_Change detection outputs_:
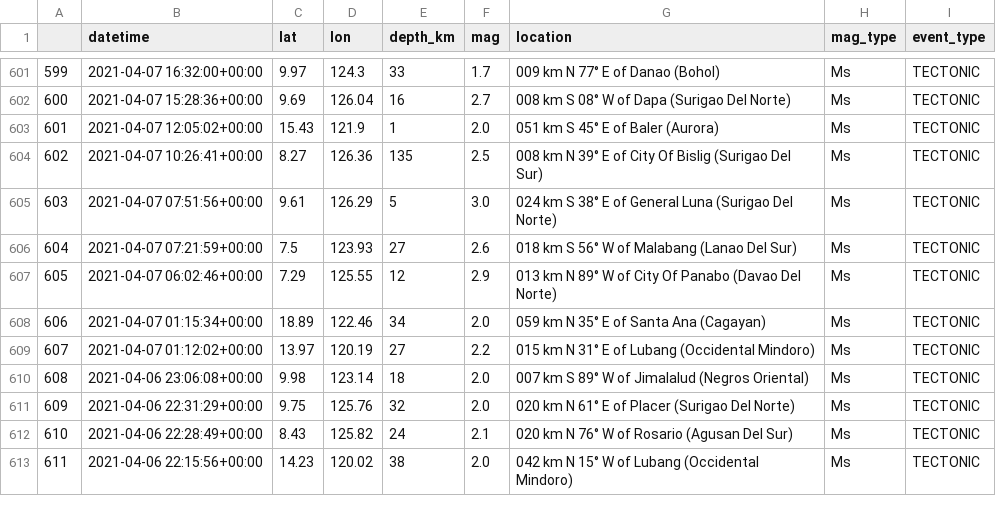
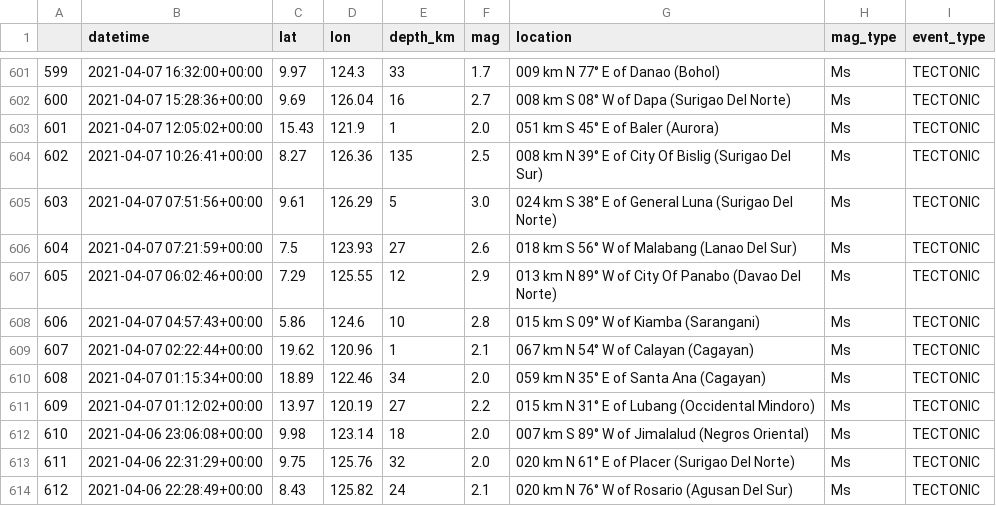
Before and after one commit to ftbernales/phivolcs-bulletins, a CSV file: csv/2021_April.csv, drawn as a sheet; only a part is shown, gaps mark what is left out; the shorter side is filled out with more unchanged rows; addresses are those after the commit; the diff names each change by its address in the sheet, - before the commit and + after, or states it on an @@ line.

```diff
--- a/csv/2021_April.csv
+++ b/csv/2021_April.csv
+row 608: 606 | 2021-04-07 04:57:43+00:00 | 5.86 | 124.6 | 10 | 2.8 | 015 km S 09° W of Kiamba (Sarangani) | Ms | TECTONIC
+row 609: 607 | 2021-04-07 02:22:44+00:00 | 19.62 | 120.96 | 1 | 2.1 | 067 km N 54° W of Calayan (Cagayan) | Ms | TECTONIC
@@ column A renumbered from row 610 down @@
```
Also changed, not shown: 3 other files.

_Exercise instructions_:
Output the entries above verbatim, with no picture included.

_Response to this exercise_:
Before and after one commit to ftbernales/phivolcs-bulletins, a CSV file: csv/2021_April.csv, drawn as a sheet; only a part is shown, gaps mark what is left out; the shorter side is filled out with more unchanged rows; addresses are those after the commit; the diff names each change by its address in the sheet, - before the commit and + after, or states it on an @@ line.

```diff
--- a/csv/2021_April.csv
+++ b/csv/2021_April.csv
+row 608: 606 | 2021-04-07 04:57:43+00:00 | 5.86 | 124.6 | 10 | 2.8 | 015 km S 09° W of Kiamba (Sarangani) | Ms | TECTONIC
+row 609: 607 | 2021-04-07 02:22:44+00:00 | 19.62 | 120.96 | 1 | 2.1 | 067 km N 54° W of Calayan (Cagayan) | Ms | TECTONIC
@@ column A renumbered from row 610 down @@
```
Also changed, not shown: 3 other files.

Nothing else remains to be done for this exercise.